Task
All records below are to be repeated exactly, with the pictures left out.

'''

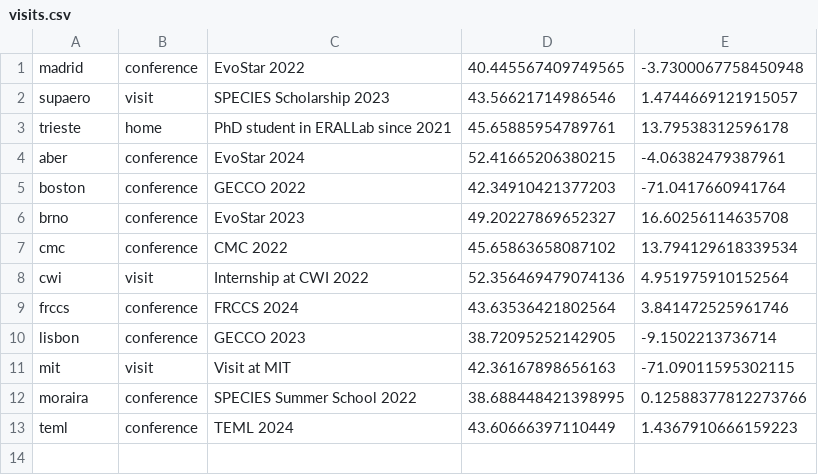
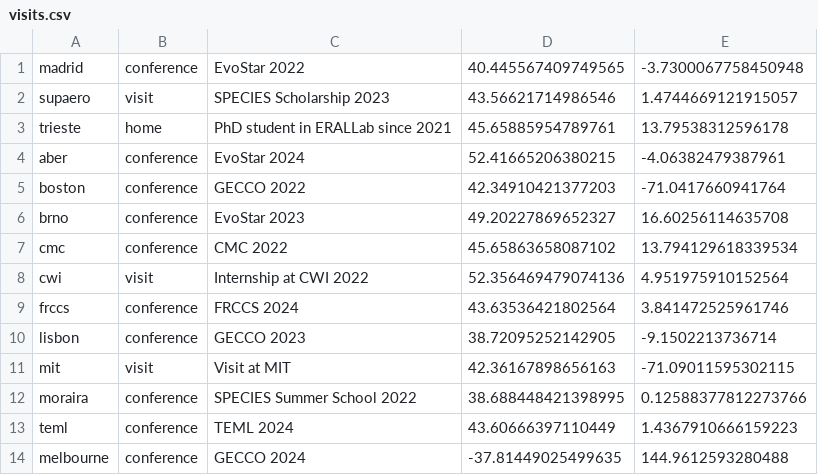
Before and after one commit to giorgia-nadizar/research-trips, a CSV file: visits.csv, drawn as a sheet.

Commit message:
gecco 2024 added

```diff
--- a/visits.csv
+++ b/visits.csv
@@ -13 +13,2 @@ moraira,conference,SPECIES Summer School 2022,38.688448421398995, 0.125883778122
 teml,conference,TEML 2024,43.60666397110449, 1.4367910666159223
+melbourne,conference,GECCO 2024,-37.81449025499635, 144.9612593280488
```
Also changed, not shown: 1 other file.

'''

Output of the task
Before and after one commit to giorgia-nadizar/research-trips, a CSV file: visits.csv, drawn as a sheet.

Commit message:
gecco 2024 added

```diff
--- a/visits.csv
+++ b/visits.csv
@@ -13 +13,2 @@ moraira,conference,SPECIES Summer School 2022,38.688448421398995, 0.125883778122
 teml,conference,TEML 2024,43.60666397110449, 1.4367910666159223
+melbourne,conference,GECCO 2024,-37.81449025499635, 144.9612593280488
```
Also changed, not shown: 1 other file.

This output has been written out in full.